Michael O’Leary’s personal Mercedes-Benz S500, operated by O’Leary Cabs and complete with “for hire” roof bar
In 2004 he purchased a taxi plate for his Mercedes-Benz S-Class, to enable it to be classified as a taxi so that he could legally make use of Dublin’s bus lanes to speed up his car journeys around the city. A press report suggested that since he had stopped driving his own taxi, he has employed a driver with full PSV licence. In 2005 the Irish transport minister expressed concern at this abuse by O’Leary and others.
Michel Combes (born March 29, 1962) is a French businessman and the current CEO of French telecommunications company SFR.
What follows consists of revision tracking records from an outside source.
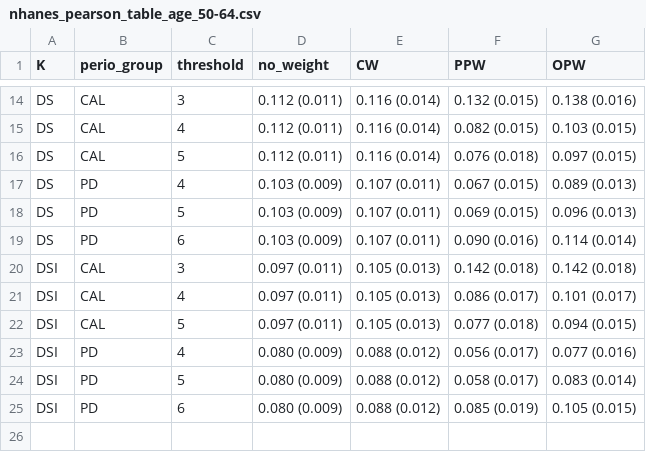
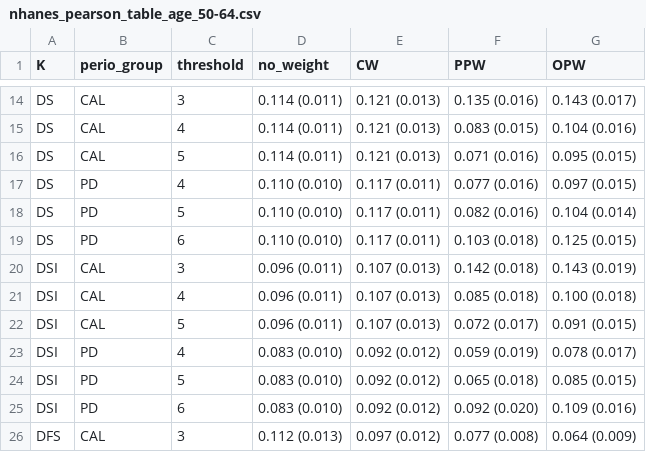
Before and after one commit to owenvisser/icspack, a CSV file: results/correlations/by_age/nhanes_pearson_table_age_50-64.csv, drawn as a sheet; only a part is shown, gaps mark what is left out; the diff covers the shown part only.

```diff
--- a/results/correlations/by_age/nhanes_pearson_table_age_50-64.csv
+++ b/results/correlations/by_age/nhanes_pearson_table_age_50-64.csv
@@ -14,12 +14,13 @@
-"DS","CAL",3,"0.112 (0.011)","0.116 (0.014)","0.132 (0.015)","0.138 (0.016)"
-"DS","CAL",4,"0.112 (0.011)","0.116 (0.014)","0.082 (0.015)","0.103 (0.015)"
-"DS","CAL",5,"0.112 (0.011)","0.116 (0.014)","0.076 (0.018)","0.097 (0.015)"
-"DS","PD",4,"0.103 (0.009)","0.107 (0.011)","0.067 (0.015)","0.089 (0.013)"
-"DS","PD",5,"0.103 (0.009)","0.107 (0.011)","0.069 (0.015)","0.096 (0.013)"
-"DS","PD",6,"0.103 (0.009)","0.107 (0.011)","0.090 (0.016)","0.114 (0.014)"
-"DSI","CAL",3,"0.097 (0.011)","0.105 (0.013)","0.142 (0.018)","0.142 (0.018)"
-"DSI","CAL",4,"0.097 (0.011)","0.105 (0.013)","0.086 (0.017)","0.101 (0.017)"
-"DSI","CAL",5,"0.097 (0.011)","0.105 (0.013)","0.077 (0.018)","0.094 (0.015)"
-"DSI","PD",4,"0.080 (0.009)","0.088 (0.012)","0.056 (0.017)","0.077 (0.016)"
-"DSI","PD",5,"0.080 (0.009)","0.088 (0.012)","0.058 (0.017)","0.083 (0.014)"
-"DSI","PD",6,"0.080 (0.009)","0.088 (0.012)","0.085 (0.019)","0.105 (0.015)"
+"DS","CAL",3,"0.114 (0.011)","0.121 (0.013)","0.135 (0.016)","0.143 (0.017)"
+"DS","CAL",4,"0.114 (0.011)","0.121 (0.013)","0.083 (0.015)","0.104 (0.016)"
+"DS","CAL",5,"0.114 (0.011)","0.121 (0.013)","0.071 (0.016)","0.095 (0.015)"
+"DS","PD",4,"0.110 (0.010)","0.117 (0.011)","0.077 (0.016)","0.097 (0.015)"
+"DS","PD",5,"0.110 (0.010)","0.117 (0.011)","0.082 (0.016)","0.104 (0.014)"
+"DS","PD",6,"0.110 (0.010)","0.117 (0.011)","0.103 (0.018)","0.125 (0.015)"
+"DSI","CAL",3,"0.096 (0.011)","0.107 (0.013)","0.142 (0.018)","0.143 (0.019)"
+"DSI","CAL",4,"0.096 (0.011)","0.107 (0.013)","0.085 (0.018)","0.100 (0.018)"
+"DSI","CAL",5,"0.096 (0.011)","0.107 (0.013)","0.072 (0.017)","0.091 (0.015)"
+"DSI","PD",4,"0.083 (0.010)","0.092 (0.012)","0.059 (0.019)","0.078 (0.017)"
+"DSI","PD",5,"0.083 (0.010)","0.092 (0.012)","0.065 (0.018)","0.085 (0.015)"
+"DSI","PD",6,"0.083 (0.010)","0.092 (0.012)","0.092 (0.020)","0.109 (0.016)"
+"DFS","CAL",3,"0.112 (0.013)","0.097 (0.012)","0.077 (0.008)","0.064 (0.009)"
```
Also changed, not shown: 11 added rows and 46 edited cells elsewhere in this file, results/ASD/ASD_cross_set_results_summary.csv, results/correlations/by_age/nhanes_pearson_table_age_30-49.csv, 34 other files.
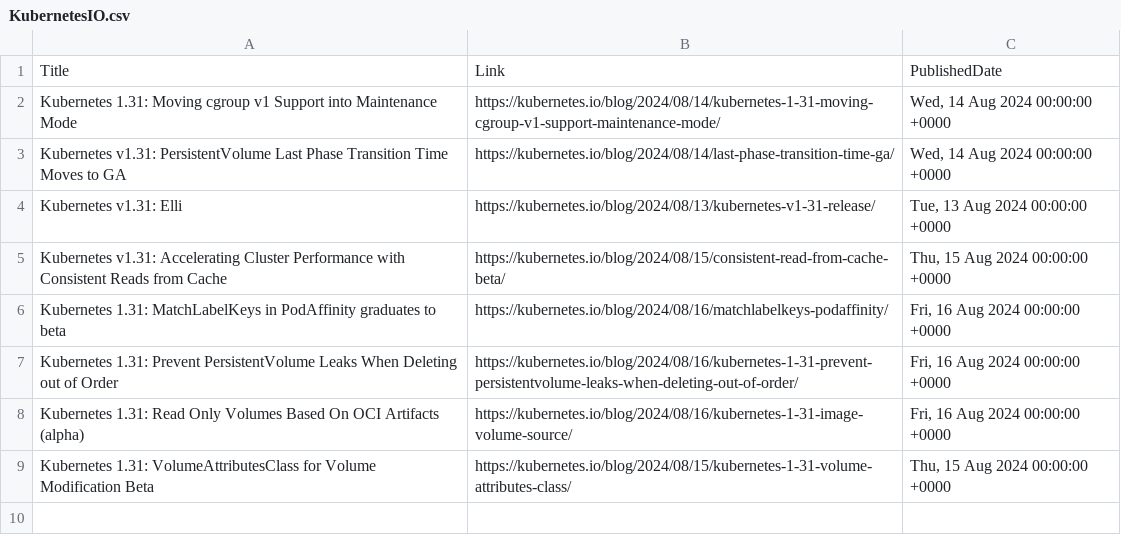
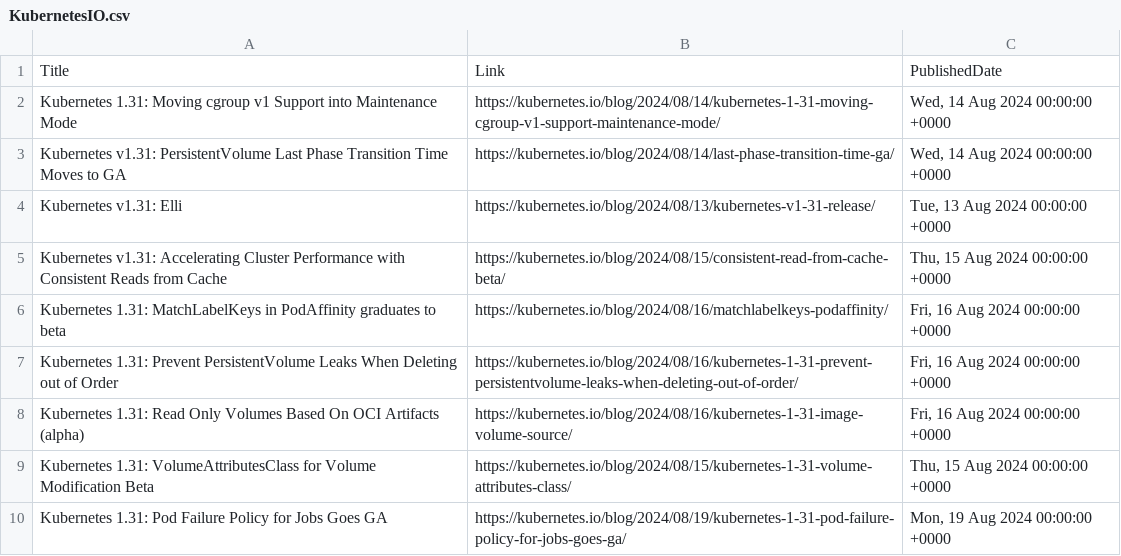
Before and after one commit to wilfriedwoivre/feedly, a CSV file: items/KubernetesIO.csv, drawn as a sheet; the diff names each change by its address in the sheet, - before the commit and + after, or states it on an @@ line.

Commit message:
Read RSS items

```diff
--- a/items/KubernetesIO.csv
+++ b/items/KubernetesIO.csv
+row 10: Kubernetes 1.31: Pod Failure Policy for Jobs Goes GA | https://kubernetes.io/blog/2024/08/19/kubernetes-1-31-pod-failure-policy-for-jobs-goes-ga/ | Mon, 19 Aug 2024 00:00:00 +0000
```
He attended the Lycée Louis-le-Grand in Paris, then graduated from École Polytechnique in 1983,Télécom ParisTech, Paris Dauphine University and Conservatoire national des arts et métiers (Cnam).
After several jobs in ministries, at France Télécom and at TDF, he was CEO of Vodafone Europe from 2008 to 2012.
On February 22, 2013, the Alcatel-Lucent board of directors appointed Michel Combes as the company’s CEO, succeeding Ben Verwaayen (effective April 1).On June 19, 2013, Combes announced plans to focus Alcatel-Lucent’s operations on networking products and high-speed broadband in order to cut costs by 1 billion euros by 2015.
He is the owner of Ferrero SpA. It is the company that produces Nutella, Tic Tacs, Ferrero Rocher, Kinder Chocolate and Kinder Eggs.
Millard “Mickey” S. Drexler (born August 17, 1944) is the current chairman and CEO of J.Crew Group and formerly the CEO of Gap Inc. He was a director at Apple Inc. from 1999 to 2015
Education and early career:
Drexler studied at the Bronx High School of Science, City College of New York, and University at Buffalo. He later received an M.B.A. from Boston University Graduate School of Management.
In the mid-1970s, Drexler was a merchandising vice-president at Abraham & Straus in Brooklyn, New York. He has also worked at Ann Taylor, Bloomingdale’s, and Macy’s.
Drexler is often credited with Gap’s meteoric rise during the 1990s. Until then Gap had been a relatively small chain selling private and public brands. Under Drexler the company made a dramatic shift to private brand merchandise and expanded rapidly to become an iconic part of 90s pop culture. Television advertisements featuring young models and catchy music such as “Mellow Yellow” and “Dress You Up in My Love” came to epitomize the relaxed American casual look that defined the Gap brand.On May 22, 2002, however, Drexler was abruptly fired by Gap founder Donald Fisher.
The J.Crew Group, an American clothing and accessories retailer based in New York City, founded in 1983 with the launch of its catalog and expanded into brick-and-mortar retailing in 1989 with its first store at the South Street Seaport in New York City. J. Crew quickly hired Drexler after his abrupt departure from Gap. Drexler has sought in his role of CEO to reposition the J. Crew brand as a truly upscale boutique. What was once a moderately priced, American, dressy-casual brand is quickly becoming an upscale, dressy-vintage American brand with “frills included”.
Mickey Drexler was on Apple’s board from 1999 until 2015.
Drexler has made a guest appearance in an episode of the AMC drama Breaking Bad called Confessions, in which he plays a car wash customer. Drexler said his scene took nine takes to film.